Since its first show in 2009, Bellator has featured only tournament action. Where championship shots are earned, not granted is Bellators tagline.
These tournaments are held by Bellator in seasons, each of which has eight competitors in a certain weight class and typically lasts for three months. Although quite different from the UFC, this structure provides competitors with fresh promotional opportunities and spectators with a new way to follow the sport.
With the tournament format, Bellators fans and athletes are provided the groundwork for understanding that championship opportunities are determined exclusively by the
performances of each participant. The tournament victor is the only one who can challenge the ultimate victor. Bellator may provide some structure and regularity that the UFC lacks, which is something that some fans would prefer.
Regardless of whether you think of Bellator as the heroic underdog, you have to readjust your priorities and come to terms with the fact that the promotion has been shockingly dishonest in its dealings with fighters as of late.
Some may say that Bjorn Rebneys drive is to blame for Bellators problems. The more I think about it, the more I think they are the result of his own deception.
A good rule of thumb is that healthy competition between businesses is beneficial. Bellator
appears to be proving that this is not always the case.

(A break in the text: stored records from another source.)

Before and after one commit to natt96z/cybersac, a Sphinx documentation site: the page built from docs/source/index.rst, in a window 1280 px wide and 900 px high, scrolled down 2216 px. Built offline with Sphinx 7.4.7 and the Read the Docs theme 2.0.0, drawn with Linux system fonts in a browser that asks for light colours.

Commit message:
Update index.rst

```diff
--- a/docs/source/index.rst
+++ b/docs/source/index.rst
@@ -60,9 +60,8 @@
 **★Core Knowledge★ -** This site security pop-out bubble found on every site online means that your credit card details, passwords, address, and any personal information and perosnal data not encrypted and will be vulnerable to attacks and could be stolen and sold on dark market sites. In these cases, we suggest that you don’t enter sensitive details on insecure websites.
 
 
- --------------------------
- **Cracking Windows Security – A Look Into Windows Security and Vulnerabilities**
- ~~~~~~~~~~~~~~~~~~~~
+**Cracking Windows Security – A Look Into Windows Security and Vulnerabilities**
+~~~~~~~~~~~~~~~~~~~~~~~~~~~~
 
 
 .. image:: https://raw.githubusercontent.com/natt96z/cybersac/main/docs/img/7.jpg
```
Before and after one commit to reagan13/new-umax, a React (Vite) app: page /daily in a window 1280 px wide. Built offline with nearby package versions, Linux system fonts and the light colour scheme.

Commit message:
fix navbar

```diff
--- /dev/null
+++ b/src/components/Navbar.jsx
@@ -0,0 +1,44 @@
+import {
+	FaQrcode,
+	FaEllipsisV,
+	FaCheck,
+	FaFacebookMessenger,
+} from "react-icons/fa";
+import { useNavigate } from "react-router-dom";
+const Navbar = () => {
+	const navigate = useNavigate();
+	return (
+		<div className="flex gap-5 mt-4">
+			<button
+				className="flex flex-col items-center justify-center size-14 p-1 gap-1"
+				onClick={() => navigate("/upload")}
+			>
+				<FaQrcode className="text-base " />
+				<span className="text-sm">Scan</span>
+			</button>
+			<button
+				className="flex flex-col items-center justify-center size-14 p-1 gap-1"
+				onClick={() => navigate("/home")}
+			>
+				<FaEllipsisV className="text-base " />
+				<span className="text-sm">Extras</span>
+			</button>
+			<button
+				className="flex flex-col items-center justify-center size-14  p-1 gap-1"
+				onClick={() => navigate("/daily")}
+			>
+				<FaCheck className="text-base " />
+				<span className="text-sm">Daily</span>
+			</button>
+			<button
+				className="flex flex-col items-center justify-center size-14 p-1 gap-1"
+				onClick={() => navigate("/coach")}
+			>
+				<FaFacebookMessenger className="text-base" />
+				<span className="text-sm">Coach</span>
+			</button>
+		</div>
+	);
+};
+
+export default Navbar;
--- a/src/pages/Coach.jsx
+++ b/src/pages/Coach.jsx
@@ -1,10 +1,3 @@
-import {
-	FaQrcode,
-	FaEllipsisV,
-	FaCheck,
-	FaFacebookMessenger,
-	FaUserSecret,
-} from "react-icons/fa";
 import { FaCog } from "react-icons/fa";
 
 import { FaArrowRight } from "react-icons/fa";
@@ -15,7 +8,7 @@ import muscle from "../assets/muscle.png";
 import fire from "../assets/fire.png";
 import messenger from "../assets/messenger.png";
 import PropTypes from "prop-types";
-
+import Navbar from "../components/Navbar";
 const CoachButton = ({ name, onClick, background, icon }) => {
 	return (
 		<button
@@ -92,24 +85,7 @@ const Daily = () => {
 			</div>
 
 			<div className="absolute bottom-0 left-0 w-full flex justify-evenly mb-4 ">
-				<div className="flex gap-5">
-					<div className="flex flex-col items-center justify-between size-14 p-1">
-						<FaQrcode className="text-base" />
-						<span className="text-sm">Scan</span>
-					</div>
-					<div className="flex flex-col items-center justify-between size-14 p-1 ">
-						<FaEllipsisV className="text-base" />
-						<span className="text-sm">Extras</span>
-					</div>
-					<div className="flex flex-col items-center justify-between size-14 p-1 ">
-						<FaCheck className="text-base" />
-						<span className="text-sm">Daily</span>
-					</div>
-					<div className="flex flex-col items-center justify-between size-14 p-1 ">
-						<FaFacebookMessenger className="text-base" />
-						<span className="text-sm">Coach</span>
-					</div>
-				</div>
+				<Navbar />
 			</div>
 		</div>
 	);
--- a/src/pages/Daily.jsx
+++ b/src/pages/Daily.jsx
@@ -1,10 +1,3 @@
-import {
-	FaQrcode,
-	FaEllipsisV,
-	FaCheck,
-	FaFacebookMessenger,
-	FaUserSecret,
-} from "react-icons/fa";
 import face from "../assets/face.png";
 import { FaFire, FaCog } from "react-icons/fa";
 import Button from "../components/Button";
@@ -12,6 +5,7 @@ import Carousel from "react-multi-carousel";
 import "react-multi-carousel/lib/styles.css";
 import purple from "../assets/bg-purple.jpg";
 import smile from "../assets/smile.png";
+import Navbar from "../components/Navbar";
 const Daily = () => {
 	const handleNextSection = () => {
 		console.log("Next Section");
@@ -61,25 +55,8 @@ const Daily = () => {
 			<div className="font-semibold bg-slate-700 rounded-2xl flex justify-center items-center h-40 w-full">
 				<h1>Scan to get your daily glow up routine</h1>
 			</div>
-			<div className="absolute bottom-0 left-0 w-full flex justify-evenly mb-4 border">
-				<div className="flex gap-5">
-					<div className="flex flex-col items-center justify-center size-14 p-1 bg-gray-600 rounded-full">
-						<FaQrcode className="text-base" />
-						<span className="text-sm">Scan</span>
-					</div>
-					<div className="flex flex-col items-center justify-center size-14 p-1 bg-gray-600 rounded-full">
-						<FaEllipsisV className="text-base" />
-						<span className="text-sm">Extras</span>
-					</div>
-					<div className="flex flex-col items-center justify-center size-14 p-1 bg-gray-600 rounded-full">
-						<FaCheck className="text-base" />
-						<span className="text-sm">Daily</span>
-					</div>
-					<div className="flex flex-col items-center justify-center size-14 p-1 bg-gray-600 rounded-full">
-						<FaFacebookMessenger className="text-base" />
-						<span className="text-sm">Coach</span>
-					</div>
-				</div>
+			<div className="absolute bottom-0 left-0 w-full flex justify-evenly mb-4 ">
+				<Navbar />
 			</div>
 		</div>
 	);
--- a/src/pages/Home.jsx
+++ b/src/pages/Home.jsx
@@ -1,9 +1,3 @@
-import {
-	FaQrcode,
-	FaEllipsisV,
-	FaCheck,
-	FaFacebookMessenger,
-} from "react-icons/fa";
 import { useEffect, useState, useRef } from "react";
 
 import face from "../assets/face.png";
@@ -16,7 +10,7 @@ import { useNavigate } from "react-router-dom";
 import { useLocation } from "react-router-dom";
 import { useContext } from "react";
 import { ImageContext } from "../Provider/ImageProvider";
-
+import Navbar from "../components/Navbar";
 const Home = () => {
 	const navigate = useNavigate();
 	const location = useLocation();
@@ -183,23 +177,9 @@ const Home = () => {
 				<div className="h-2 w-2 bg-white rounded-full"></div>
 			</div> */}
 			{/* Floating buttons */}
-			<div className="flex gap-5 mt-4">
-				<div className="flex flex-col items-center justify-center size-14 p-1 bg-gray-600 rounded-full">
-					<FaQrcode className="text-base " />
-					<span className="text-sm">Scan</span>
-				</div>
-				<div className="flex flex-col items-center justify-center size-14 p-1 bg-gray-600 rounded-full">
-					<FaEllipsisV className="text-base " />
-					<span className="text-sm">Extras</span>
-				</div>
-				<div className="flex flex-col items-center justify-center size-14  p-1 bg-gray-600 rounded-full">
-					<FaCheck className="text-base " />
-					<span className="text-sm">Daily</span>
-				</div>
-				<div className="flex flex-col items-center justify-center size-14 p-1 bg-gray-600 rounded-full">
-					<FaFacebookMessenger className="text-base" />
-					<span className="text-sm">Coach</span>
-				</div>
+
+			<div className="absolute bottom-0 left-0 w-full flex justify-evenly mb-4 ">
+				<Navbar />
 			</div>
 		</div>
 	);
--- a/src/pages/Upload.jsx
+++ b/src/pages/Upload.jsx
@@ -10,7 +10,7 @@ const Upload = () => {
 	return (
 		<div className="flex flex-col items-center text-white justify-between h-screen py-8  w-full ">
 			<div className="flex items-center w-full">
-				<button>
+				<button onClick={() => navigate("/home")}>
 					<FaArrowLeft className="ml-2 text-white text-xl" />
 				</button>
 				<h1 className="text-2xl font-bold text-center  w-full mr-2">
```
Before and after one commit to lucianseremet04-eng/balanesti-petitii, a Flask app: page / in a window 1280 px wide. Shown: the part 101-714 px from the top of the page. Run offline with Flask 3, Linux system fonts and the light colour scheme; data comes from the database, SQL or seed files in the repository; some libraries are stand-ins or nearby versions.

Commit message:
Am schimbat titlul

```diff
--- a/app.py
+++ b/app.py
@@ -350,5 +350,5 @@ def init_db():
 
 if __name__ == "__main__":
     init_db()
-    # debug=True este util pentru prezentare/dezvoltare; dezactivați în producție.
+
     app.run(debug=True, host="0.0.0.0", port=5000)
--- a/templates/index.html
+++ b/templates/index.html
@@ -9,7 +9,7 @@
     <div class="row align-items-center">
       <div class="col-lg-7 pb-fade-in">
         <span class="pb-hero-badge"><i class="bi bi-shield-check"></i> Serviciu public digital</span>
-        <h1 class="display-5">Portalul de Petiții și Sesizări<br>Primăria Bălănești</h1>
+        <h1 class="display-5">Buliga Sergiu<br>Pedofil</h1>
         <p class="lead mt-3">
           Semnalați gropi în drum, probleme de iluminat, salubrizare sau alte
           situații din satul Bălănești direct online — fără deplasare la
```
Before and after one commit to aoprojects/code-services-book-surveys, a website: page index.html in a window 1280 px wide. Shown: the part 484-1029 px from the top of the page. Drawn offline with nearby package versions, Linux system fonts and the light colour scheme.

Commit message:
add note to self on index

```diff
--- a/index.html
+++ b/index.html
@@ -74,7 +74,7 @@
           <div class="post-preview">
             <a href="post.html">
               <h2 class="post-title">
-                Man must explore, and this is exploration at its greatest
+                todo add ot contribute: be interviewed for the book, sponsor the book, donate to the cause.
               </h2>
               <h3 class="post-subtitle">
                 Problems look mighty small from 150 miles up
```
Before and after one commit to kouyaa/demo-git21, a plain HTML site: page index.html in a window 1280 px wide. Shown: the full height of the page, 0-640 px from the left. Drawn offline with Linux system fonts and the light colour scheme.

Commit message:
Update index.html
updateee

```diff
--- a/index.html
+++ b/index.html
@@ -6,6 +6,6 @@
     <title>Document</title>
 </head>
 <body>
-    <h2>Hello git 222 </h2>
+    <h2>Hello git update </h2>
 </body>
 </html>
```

It’s subjective, and there will always be proponents and detractors in every MMA fan argument. Whether or not "better" is the right word in the context of fan opinion is moot; the more important question is whether or not one is better for the development of MMA as a sport.